Being a success at something requires you to get uncomfortable. You have to do things you didn’t do before until you become competent — and awesome — at what you are trying to do. We do not make the Pro Bowl or All Star game without going through a lot of uncomfortableness. Even great talent requires practice and honing of skills.
This applies to getting a job. We’re not very good at doing it.
You see, the least used job skill we have is our interview skills. Because we use our job search skills so rarely, we don’t have a chance to practice and get good at them. Plus, you’ll note that there is never any constructive feedback — you are just told no, you didn’t get the job.
What do you need to push through to get comfortable with your uncomfortableness?
1. You need to practice answering interview questions
Here is the truth about interview questions: to do them well, you have to construct a story that shows the hero’s journey. It means you need to show the context of the work you were thrown into, the obstacles you overcame, and the results you achieved from your work.
In many ways, this is a contrived answer. You have to answer in a way that is not how we normally talk. One can’t go meandering around and check out rabbit holes and watch chickens cross the road when answering interview questions. No, one needs to provide context, actions you took to overcome obstacles, and the business results you achieved by the work you did.
It requires practice.
Most of us won’t practice answering interview questions. Especially out loud. We won’t analyze them after we tell our tale either.
I can tell you this, though: those that practice answering interview questions before an interview have a much higher chance of getting the job. And if they don’t get the job, they will go further in the interviewing process then their competition, only losing out to someone who fits the role better than they.
2. Successful job seekers understand how they do their best work

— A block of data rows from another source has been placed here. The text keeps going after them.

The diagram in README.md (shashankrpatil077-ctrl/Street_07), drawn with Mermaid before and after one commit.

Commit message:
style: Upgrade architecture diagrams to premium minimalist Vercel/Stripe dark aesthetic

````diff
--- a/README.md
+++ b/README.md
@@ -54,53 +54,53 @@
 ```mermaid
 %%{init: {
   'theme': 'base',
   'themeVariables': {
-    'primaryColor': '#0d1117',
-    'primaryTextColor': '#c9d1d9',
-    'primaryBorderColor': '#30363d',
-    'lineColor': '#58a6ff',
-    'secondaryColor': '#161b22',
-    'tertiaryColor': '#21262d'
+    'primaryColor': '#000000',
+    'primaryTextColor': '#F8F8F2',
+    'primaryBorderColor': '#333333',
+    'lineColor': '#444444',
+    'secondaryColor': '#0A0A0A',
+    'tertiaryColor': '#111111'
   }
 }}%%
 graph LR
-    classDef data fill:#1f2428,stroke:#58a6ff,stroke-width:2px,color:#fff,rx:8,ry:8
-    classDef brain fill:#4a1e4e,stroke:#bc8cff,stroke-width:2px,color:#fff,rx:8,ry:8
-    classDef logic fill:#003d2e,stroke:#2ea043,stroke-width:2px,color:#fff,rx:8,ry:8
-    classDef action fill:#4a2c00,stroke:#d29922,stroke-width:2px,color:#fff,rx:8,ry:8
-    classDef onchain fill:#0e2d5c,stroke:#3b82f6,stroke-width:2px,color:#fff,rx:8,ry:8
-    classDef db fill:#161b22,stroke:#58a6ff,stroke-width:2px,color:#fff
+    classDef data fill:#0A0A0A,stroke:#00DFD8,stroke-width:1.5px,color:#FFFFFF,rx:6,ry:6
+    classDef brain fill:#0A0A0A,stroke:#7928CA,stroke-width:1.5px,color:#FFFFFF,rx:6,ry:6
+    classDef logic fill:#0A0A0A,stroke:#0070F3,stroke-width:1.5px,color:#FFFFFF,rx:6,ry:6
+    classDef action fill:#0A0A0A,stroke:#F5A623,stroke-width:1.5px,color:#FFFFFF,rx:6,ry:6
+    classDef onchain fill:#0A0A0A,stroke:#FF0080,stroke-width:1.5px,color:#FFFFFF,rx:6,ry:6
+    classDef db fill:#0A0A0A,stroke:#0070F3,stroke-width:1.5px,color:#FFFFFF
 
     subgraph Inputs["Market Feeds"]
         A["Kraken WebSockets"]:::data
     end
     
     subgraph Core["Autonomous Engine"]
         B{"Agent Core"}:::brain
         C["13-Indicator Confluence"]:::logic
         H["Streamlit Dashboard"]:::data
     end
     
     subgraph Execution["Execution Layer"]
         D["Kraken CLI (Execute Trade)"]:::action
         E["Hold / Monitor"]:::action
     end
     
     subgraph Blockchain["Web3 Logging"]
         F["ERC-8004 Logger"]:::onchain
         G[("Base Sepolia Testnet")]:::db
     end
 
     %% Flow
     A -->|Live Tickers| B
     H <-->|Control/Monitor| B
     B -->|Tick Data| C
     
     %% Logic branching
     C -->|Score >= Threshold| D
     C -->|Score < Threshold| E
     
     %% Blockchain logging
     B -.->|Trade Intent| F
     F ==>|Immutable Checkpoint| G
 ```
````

Are you introverted? Like to do your work alone? Like to collaborate with others? Spend time socializing with your coworkers? Love to drop in on your manager to ask a question? Or would you prefer your manager leave you alone?
It takes time to figure that out. One needs to sort through the bad managers, good managers, great teams and teams that sucked. From all that, you figure out what environment gives you the best opportunity to do your best work. Because that environment gives you the best opportunity to produce great business results — that hiring managers want to hire for their team.
Most people won’t try and figure out how they do their best work. They are just fed up with their current manager/company/coworkers that they just want out. Anything will do. But anything will do doesn’t work. Hiring managers can sense that a mile away.
3. Successful people build a broad-based support group of workers to share information
Or, networking. That ugly word. Can I tell you something? I am not good at this. I know lots of people, but don’t do a good job of keeping in contact with them, figure out ways to support them, and help them do their work. So someday they can help me with mine.
I can tell you this is hard. You have to organize contacts, figure out how to keep in regular contact with people, and do it when you have multiple, urgent, priorities staring at you from your lists. And, most important, doing this because you genuinely like the people you have on this “list” and want to have a relationship with them. But, in a choice between the urgent and the important, unfortunately, we pick the urgent to the detriment of the important.
Besides, working at building relationships is hard. You don’t have to look very far to see how true that is, do you?
Dealing with the uncomfortable is what makes us successful
Yet, successful people do what unsuccessful people are not willing to do. It’s a law or something.
But it is true. How successful in your job search do you want to be? How uncomfortable are you willing to be to get really good? Your answer to that will drive your job search success.